Vol 22 No 3 2015

Dignity Beyond Rights

Tina Beattie

Abstract

This article considers recent debates and conflicts between the Holy See and secular voices at the United Nations with regard to sexual and reproductive health and rights, and the language of gender. While recognising that Pope Francis has ushered in a more conciliatory and open approach to such issues, deep differences still remain over the nature and extent of rights in relation to issues of sexuality, procreation and gender. The author asks if the language of dignity rather than rights might afford a better perspective from which to approach these issues. Focusing in particular on the maternal capacity of the female body, the author explores the concept of dignity in Catholic social teaching, in engagement with Martha Nussbaum's feminist interpretation of Amartya Sen's capabilities approach.

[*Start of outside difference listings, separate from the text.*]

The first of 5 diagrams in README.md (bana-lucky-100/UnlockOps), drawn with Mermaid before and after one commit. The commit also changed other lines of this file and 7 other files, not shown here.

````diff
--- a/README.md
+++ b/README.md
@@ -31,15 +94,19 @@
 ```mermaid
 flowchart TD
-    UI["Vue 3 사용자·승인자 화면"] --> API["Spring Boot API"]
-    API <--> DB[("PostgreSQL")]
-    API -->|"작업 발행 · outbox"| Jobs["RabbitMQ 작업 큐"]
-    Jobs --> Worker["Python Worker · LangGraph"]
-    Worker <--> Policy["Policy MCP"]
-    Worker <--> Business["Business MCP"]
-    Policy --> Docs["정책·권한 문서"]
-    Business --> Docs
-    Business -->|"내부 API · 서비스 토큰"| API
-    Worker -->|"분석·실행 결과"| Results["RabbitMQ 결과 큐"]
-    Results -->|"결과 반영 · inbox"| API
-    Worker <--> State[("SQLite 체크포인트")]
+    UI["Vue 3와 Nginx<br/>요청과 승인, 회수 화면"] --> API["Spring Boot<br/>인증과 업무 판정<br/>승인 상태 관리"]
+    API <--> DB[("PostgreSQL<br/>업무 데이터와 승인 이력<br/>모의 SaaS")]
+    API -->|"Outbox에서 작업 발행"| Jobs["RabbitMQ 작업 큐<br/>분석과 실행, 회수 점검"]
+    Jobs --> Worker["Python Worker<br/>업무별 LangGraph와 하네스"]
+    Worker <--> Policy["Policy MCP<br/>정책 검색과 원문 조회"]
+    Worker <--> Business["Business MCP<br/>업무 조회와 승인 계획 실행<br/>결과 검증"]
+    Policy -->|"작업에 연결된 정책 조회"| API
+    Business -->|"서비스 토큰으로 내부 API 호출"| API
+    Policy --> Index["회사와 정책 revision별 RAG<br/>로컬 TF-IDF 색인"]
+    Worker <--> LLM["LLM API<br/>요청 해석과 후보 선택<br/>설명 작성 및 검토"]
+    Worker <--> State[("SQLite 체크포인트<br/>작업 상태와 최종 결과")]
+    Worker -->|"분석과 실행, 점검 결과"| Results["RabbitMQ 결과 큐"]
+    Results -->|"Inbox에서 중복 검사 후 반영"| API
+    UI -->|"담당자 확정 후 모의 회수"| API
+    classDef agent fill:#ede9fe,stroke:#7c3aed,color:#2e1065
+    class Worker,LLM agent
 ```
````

The author argues that the shared Aristotelian perspectives of Nussbaum and Catholic social teaching contribute to a rich dialogue between the two, but ultimately the Catholic understanding of dignity surpasses that of any secular theory of human rights or dignity, including that of Nussbaum, because it makes human dignity ontological and not dependent on either citizenship or rights.